This kind of system has been wonderful for me when writing these things because it actually makes me look beyond the nuts and bolts of the code and just stuff the game full of narrative and context. In many ways, it’s is similar to our responses system. Back on Discworld, the code that makes an NPC respond to conversation is ridiculously cumbersome and awkward to work with. As a result, hardly any of the NPCs I (or most others) wrote had anything interesting to say to players. Here though, it’s as simple as adding a response and a list of keywords associated with it. The result is that NPCs here have literally hundreds of times as much dialogue associated with them. I might have added in a couple of terse ‘hellos’ in response to a player greeting an NPC with the add_respond_to_with system[2]. Now every NPC has hundreds of words of dialogue that can be triggered. It’s not that I *couldn’t* do this with add_respond_to_with, it’s that I *didn’t*, and I didn’t because it was too cumbersome and awkward and in the end I just didn’t want to.

All of this I think speaks well of our general philosophy on Epitaph – make the tools easier to use and the game will get better as a result just because sometimes the main thing stopping people adding in flavour and polish is that there are obstacles in the way.

Our quest system allows us to add a quest to an NPC by a single function call, and set them up as the hand in for a quest accordingly. Doing this layers an NPC with all kinds of extra flavour which gets folded in from the data files. Nobody needs to fiddle around with the code to make this happen – it all happens for free because our infrastructure has been designed with that in mind. It makes our game more consistent, and more immersive. As a result of the lowered barriers to participation, it also has the natural side effect of making people more creative as less of their effort is spend on the ‘how’ and more is spent on the ‘what’.

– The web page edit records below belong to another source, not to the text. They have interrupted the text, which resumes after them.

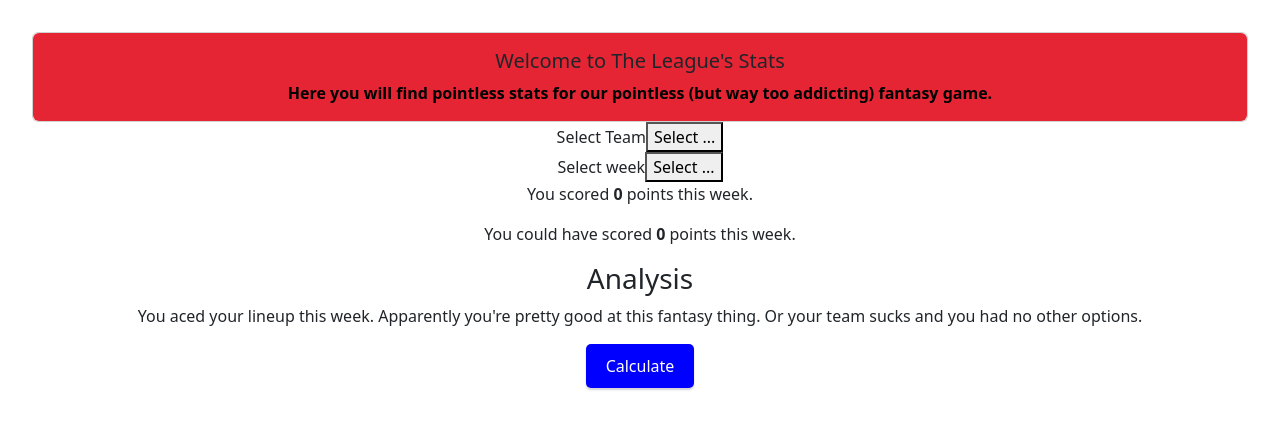
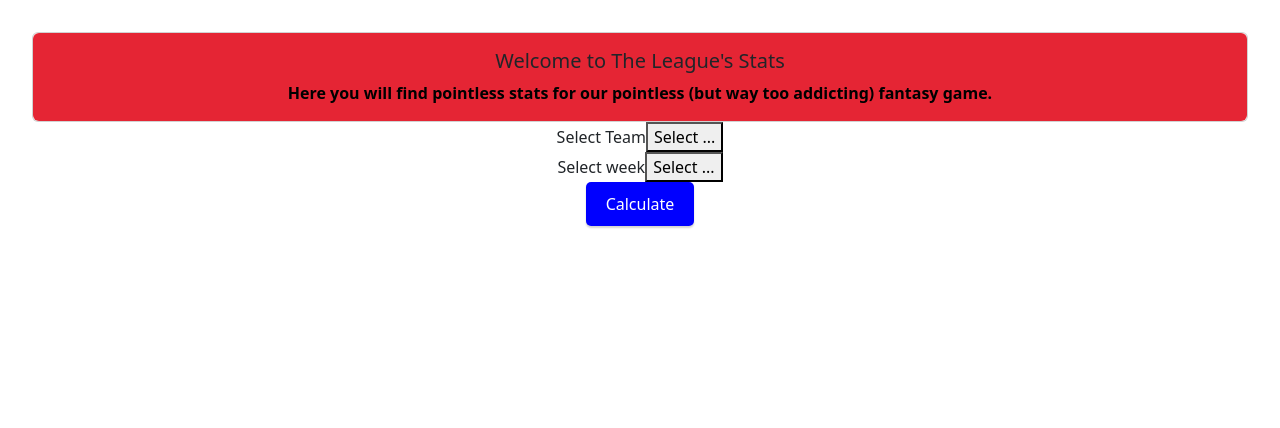
Before and after one commit to dransom90/FantasyFootballStatsReact, a React (Vite) app: page / in a window 1280 px wide. Shown: the top 428 px of the page. Built offline with nearby package versions, Linux system fonts and the light colour scheme; no server answers; what espn-fantasy-football-api would draw is missing.

Commit message:
Change parameter to BestLineup

```diff
--- a/src/App.tsx
+++ b/src/App.tsx
@@ -122,6 +122,10 @@ function App() {
         type: "showLineup",
         payload: true,
       });
+      // dispatch({
+      //   type: "showOptimalLineup",
+      //   payload: false,
+      // });
       let weekResult = Psychic.runForWeek({
         seasonId: 2023,
         matchupPeriodId: state.week,
@@ -152,6 +156,10 @@ function App() {
           type: "updateActualScore",
           payload: result.currentScore,
         });
+        // dispatch({
+        //   type: "showOptimalLineup",
+        //   payload: true,
+        // });
       });
     } else {
       //setShowOptimalLineup(false);
@@ -194,7 +202,7 @@ function App() {
       )}
       <div>
         <BestLineup
-          showComponent={!state.showLoader}
+          showComponent={state.showOptimalLineup}
           actualScore={state.actualScore}
           optimalScore={state.optimalScore}
         />
```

[1] It’s also a lot more ‘user friendly’ that letting people find an interesting looking puzzle in the game but refusing to let them play with it until they have found what NPC is responsible for giving out the quest. We could give hints to that in the puzzles I suppose, but then I’m not sure how saying ‘Go see Stabby Joe about this puzzle, accept the quest, then come back here to complete it’ is great design either.
[2] Check out my older, now deprecated, LPC for Dummies which is available on the Discworld website. It’s really beyond awful. That is, the add_respond_to_with system is beyond awful, not my LPC for Dummies. Or, for that matter, the Discworld website but I don’t really care if you find that awful or not. Make your own mind up. Why are you bothering me with this? Leave me alone. God dammit, just go away.